- [Task requirements]: Please repeat every record below exactly as written, but leave out the pictures.

- [Extracted records]:
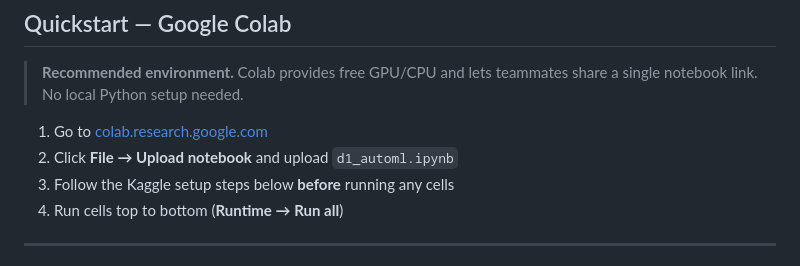
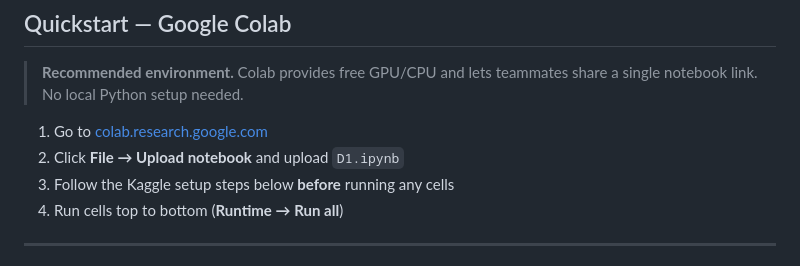
Before and after one commit to Xynoxian/PDF-Paper-AI-Agent, a Markdown page: README.md, the part around the change. Rendered like a GitHub page.

```diff
--- a/README.md
+++ b/README.md
@@ -48,7 +48,7 @@ d1/
 > **Recommended environment.** Colab provides free GPU/CPU and lets teammates share a single notebook link. No local Python setup needed.
 
 1. Go to [colab.research.google.com](https://colab.research.google.com)
-2. Click **File → Upload notebook** and upload `d1_automl.ipynb`
+2. Click **File → Upload notebook** and upload `D1.ipynb`
 3. Follow the Kaggle setup steps below **before** running any cells
 4. Run cells top to bottom (**Runtime → Run all**)
 
```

- [Exercise answer]:
Before and after one commit to Xynoxian/PDF-Paper-AI-Agent, a Markdown page: README.md, the part around the change. Rendered like a GitHub page.

```diff
--- a/README.md
+++ b/README.md
@@ -48,7 +48,7 @@ d1/
 > **Recommended environment.** Colab provides free GPU/CPU and lets teammates share a single notebook link. No local Python setup needed.
 
 1. Go to [colab.research.google.com](https://colab.research.google.com)
-2. Click **File → Upload notebook** and upload `d1_automl.ipynb`
+2. Click **File → Upload notebook** and upload `D1.ipynb`
 3. Follow the Kaggle setup steps below **before** running any cells
 4. Run cells top to bottom (**Runtime → Run all**)
 
```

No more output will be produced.